In this significant time of not-knowingness, I wanted to post some thoughts and resources that have made a nourishing difference for me, in the hopes that they in turn might be helpful and nourishing for you.
Can we take this time to rest, so that our souls can catch up with us?
This idea came to me when reading the following story: “The story is told of a South American tribe that went on a long march, day after day, when all of a sudden they would stop walking, sit down for a while, and then make camp for a couple of days before going further. They explained that they needed the time to rest so that their souls could catch up with them.”
This story is told by Wayne Muller, an ordained minister, in a wonderfully soothing book called Sabbath. In Sabbath, Wayne Muller weaves together the strands of different religious traditions to reveal how each of them does honor the sacred meaning of the Jewish Sabbath. On the jacket of the book it says: “Millenia ago, the tradition of the Sabbath created an oasis of sacred time, within a life of unceasing labor… a refuge for our souls.”
I woke up last week with an image. What I saw was an invisible creature, a silent teacher, roaming our planet, intent on teaching us some very important basic facts:
- Slow down
- Look around you
- We are “one” planet and there is no planet “B”
- We are completely interdependent
- We are equal
- All of us are vulnerable just the same way
- To survive we must co-operate
- Leadership must be done from the “future calling”
- As a planet we must go down the “U” to hear the future calling
- Our destiny as inhabitants of our planet is unpredictable
- We must nourish each other’s souls so that we can even tolerate isolation
- We need the Pandemic of being deeply connected to each other
My favorite saying is: “Very few people know that there are special angels, whose only job is to make sure we do not get too comfortable, and fall asleep, and miss our life.” The “angels of discomfort” are indeed all around us.

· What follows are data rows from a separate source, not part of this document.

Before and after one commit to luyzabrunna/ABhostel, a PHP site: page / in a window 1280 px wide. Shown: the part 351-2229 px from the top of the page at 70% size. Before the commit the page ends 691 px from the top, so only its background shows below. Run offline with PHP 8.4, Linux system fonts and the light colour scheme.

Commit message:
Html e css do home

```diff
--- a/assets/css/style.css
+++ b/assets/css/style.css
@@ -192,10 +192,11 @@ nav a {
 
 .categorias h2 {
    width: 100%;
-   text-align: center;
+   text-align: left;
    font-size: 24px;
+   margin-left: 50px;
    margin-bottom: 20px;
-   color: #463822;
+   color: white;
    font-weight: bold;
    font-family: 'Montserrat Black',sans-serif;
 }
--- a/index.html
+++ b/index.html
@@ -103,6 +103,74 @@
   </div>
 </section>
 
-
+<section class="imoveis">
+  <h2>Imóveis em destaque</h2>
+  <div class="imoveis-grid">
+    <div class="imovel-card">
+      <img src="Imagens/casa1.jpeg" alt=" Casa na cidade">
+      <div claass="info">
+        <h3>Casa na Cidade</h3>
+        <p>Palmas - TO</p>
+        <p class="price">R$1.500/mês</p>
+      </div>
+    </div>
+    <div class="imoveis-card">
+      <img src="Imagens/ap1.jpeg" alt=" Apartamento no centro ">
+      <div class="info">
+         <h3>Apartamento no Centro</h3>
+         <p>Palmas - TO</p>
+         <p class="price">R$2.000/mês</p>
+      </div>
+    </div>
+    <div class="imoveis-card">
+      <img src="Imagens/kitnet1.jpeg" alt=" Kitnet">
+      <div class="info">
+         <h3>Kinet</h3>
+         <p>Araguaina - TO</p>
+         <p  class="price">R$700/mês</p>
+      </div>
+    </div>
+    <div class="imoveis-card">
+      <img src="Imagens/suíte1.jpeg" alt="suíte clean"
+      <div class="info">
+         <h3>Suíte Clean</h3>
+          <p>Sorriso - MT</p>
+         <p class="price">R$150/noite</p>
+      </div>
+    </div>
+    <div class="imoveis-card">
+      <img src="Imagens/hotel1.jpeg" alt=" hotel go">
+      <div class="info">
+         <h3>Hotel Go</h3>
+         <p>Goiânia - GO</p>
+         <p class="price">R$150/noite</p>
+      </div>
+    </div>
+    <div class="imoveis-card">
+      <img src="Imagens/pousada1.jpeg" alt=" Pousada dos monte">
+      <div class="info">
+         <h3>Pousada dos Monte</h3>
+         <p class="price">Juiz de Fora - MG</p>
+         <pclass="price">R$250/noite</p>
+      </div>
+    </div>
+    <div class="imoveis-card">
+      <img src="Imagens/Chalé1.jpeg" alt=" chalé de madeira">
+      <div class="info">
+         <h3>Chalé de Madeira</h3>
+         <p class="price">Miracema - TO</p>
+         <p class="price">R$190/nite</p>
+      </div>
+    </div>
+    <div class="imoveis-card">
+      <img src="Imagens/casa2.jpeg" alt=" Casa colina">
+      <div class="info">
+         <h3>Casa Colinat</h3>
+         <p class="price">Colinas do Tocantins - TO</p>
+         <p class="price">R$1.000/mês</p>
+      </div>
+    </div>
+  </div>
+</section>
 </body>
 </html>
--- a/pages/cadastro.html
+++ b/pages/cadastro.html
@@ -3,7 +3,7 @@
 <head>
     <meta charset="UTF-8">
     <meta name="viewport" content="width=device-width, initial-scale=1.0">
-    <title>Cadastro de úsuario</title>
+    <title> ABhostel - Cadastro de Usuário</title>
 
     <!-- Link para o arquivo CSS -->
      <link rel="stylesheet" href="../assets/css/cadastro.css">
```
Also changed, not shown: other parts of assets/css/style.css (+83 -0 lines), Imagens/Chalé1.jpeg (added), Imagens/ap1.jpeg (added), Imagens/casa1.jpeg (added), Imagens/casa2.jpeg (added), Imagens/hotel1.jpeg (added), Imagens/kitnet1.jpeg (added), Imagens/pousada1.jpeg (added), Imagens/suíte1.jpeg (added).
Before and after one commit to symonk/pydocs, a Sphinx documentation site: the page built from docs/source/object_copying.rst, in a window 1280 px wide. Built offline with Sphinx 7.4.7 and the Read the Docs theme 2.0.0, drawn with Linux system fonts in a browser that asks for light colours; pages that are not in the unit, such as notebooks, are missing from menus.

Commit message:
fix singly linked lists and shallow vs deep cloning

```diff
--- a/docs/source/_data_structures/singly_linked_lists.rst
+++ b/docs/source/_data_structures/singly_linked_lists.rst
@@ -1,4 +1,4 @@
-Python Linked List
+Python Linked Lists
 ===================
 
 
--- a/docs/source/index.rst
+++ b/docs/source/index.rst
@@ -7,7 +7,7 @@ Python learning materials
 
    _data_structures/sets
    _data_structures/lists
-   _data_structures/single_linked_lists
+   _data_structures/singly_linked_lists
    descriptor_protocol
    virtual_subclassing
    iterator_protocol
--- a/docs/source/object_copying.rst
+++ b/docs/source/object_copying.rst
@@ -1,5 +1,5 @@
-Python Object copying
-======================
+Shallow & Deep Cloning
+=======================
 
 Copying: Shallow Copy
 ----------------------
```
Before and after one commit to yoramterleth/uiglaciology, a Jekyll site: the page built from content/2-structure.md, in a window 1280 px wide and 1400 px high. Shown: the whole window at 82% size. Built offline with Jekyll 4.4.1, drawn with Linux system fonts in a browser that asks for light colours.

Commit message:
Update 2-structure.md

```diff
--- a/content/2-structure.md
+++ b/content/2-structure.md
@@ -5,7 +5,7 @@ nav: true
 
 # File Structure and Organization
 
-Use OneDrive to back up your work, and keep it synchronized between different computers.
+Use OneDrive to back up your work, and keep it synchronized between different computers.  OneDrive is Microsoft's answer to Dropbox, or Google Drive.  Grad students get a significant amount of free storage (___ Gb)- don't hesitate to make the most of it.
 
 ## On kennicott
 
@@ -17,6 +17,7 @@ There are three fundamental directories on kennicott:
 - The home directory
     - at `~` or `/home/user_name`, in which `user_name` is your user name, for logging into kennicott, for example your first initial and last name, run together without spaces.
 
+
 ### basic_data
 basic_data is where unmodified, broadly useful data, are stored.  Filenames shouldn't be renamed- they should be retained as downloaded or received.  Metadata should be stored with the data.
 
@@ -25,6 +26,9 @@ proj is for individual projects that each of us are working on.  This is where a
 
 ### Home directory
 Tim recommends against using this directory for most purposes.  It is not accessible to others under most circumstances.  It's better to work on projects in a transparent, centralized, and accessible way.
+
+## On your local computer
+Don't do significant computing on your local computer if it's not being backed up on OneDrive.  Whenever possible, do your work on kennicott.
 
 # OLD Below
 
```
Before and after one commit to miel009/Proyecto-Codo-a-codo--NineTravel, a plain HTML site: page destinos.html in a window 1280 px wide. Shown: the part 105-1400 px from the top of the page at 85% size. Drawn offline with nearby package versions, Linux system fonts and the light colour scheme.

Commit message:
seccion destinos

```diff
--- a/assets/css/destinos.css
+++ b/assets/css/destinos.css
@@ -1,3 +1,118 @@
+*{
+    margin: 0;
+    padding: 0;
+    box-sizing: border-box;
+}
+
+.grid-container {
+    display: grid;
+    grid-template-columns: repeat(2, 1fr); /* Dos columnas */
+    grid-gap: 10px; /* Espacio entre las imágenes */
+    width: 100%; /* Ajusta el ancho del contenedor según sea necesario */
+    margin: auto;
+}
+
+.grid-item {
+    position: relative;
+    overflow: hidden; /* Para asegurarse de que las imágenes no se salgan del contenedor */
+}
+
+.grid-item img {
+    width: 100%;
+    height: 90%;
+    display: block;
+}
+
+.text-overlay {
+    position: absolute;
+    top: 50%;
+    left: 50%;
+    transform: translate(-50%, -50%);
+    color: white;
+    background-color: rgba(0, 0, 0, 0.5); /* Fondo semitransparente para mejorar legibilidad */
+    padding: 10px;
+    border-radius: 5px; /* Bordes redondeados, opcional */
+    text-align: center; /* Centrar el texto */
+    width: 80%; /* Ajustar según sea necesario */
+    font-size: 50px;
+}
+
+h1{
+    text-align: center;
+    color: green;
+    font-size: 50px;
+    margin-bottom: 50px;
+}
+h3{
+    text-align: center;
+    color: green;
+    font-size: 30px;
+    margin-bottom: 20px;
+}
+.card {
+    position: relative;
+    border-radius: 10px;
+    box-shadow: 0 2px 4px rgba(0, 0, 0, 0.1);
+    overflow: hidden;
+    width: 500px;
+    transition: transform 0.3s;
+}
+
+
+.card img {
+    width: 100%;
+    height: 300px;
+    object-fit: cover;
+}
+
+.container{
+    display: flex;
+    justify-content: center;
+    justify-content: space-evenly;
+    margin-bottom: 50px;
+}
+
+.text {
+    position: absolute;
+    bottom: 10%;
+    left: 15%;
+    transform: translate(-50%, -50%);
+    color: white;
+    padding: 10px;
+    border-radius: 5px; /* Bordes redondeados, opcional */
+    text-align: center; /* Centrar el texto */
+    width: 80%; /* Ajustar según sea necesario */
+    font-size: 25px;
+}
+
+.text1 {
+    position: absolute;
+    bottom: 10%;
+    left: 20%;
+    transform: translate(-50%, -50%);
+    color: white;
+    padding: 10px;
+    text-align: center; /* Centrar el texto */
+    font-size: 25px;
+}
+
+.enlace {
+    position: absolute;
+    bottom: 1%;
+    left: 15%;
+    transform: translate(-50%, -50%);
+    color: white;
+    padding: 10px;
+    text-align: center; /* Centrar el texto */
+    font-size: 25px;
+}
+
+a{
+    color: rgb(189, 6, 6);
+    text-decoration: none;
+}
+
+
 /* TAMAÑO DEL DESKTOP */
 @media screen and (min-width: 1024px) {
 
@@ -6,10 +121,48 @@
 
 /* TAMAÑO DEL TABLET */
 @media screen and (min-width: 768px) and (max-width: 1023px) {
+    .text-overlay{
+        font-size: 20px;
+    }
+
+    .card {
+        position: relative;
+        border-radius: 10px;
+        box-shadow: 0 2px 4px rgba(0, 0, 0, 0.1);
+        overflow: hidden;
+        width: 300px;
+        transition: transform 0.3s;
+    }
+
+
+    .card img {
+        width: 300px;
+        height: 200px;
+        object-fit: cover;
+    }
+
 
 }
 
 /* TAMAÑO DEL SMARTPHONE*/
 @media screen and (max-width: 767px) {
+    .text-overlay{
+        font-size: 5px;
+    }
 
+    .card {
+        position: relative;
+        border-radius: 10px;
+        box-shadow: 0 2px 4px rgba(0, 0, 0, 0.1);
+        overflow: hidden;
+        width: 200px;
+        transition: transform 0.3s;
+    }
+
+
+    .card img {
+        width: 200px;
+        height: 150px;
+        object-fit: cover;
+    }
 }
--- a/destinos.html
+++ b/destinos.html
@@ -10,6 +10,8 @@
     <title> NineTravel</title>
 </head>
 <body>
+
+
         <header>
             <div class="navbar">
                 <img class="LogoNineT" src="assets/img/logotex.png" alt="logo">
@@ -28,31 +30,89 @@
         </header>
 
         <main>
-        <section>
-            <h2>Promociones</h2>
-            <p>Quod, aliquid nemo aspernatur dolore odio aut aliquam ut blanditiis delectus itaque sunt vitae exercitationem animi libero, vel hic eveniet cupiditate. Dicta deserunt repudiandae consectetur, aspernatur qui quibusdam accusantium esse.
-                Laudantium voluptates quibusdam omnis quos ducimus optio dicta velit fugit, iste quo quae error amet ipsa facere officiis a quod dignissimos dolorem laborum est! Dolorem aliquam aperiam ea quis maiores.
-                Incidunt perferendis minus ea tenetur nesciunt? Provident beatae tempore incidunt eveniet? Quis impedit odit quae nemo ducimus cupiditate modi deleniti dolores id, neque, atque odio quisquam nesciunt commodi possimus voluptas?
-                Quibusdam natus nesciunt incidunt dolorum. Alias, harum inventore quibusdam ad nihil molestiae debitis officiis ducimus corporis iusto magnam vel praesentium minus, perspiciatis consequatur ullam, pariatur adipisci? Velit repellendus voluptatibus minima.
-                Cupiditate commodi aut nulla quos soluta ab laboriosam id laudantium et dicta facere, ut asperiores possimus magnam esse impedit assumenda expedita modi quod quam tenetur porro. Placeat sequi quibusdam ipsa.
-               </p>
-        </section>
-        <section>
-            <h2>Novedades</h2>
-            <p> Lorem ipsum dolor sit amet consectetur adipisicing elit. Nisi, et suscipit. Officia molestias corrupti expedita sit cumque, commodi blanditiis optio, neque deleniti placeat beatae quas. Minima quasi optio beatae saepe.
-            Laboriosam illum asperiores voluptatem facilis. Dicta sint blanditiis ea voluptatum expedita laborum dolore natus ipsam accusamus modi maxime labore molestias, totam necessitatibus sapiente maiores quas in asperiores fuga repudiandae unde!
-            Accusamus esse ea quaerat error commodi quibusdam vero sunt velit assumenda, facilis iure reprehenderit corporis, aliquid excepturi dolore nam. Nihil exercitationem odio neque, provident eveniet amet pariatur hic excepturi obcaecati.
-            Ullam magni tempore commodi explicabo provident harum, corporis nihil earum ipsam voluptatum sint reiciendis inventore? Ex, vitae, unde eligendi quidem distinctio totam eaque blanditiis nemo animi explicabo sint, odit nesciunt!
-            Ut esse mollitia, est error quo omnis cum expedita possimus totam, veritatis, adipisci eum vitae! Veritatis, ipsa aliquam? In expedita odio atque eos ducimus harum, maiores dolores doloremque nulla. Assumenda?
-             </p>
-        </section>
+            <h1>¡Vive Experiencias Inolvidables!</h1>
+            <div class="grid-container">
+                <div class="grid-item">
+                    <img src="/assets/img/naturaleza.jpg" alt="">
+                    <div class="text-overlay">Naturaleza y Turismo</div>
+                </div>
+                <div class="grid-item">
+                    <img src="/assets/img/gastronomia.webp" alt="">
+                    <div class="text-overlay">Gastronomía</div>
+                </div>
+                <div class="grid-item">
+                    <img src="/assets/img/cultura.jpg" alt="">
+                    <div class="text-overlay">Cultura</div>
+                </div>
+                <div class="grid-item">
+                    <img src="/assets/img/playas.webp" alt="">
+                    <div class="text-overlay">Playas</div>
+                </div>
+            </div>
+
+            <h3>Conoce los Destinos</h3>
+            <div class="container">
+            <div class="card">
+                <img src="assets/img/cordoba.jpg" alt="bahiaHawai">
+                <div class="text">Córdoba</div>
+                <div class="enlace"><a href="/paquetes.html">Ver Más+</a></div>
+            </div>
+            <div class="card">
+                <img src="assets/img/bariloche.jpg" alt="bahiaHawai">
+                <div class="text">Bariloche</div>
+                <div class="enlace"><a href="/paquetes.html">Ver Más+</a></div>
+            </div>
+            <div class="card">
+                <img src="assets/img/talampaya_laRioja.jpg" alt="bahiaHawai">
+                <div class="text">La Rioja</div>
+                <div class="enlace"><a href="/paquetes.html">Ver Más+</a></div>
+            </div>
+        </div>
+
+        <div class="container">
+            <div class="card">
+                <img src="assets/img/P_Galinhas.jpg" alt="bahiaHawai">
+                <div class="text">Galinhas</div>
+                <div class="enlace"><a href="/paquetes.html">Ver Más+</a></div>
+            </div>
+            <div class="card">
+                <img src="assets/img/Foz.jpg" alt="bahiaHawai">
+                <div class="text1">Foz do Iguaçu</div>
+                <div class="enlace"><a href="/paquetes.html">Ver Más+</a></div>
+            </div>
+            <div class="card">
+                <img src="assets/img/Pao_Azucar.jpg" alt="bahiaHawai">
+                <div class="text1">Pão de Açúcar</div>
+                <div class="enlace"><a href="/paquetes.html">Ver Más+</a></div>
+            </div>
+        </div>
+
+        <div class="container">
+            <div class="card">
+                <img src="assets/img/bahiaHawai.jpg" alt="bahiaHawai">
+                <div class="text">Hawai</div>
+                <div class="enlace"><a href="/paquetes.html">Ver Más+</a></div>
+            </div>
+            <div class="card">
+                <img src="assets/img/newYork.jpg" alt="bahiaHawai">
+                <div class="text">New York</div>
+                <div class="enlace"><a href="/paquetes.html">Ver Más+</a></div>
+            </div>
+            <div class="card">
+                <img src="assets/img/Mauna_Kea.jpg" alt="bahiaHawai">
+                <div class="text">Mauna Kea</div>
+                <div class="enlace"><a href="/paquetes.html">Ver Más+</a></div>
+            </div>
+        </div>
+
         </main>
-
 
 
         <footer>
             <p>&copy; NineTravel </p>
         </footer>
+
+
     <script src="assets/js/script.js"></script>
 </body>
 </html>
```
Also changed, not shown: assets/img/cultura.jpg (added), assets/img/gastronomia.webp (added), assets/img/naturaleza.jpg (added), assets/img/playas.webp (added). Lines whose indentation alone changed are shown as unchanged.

This poem by Lynn Ungar called Pandemic has landed in my inbox many times over the last few days. In it Lynn invites us to let these “angels of discomfort” wake us up.
What if you thought of it
as the Jews consider the Sabbath-
the most sacred of times?
Cease from travel.
Cease from buying and selling.
Give up, just for now,
on trying to make the world
different than it is.
Sing. Pray. Touch only those
to whom you commit your life.
And when your body has become still,
reach out with your heart.
Know that we are connected
in ways that are terrifying and beautiful.
(You could hardly deny it now.)
Know that our lives
are in one another’s hands.
(Surely, that has come clear.)
Do not reach out your hands.
Reach out your heart.
Reach out your words.
Reach out all the tendrils
of compassion that move, invisibly,
where we cannot touch.
Promise this world your love–
for better or for worse,
in sickness and in health,
as long as we all shall live.
Rome, Italy, where people are singing on their balconies, with their windows open so that those who are alone may hear the sounds of shared joy during this time of social distancing.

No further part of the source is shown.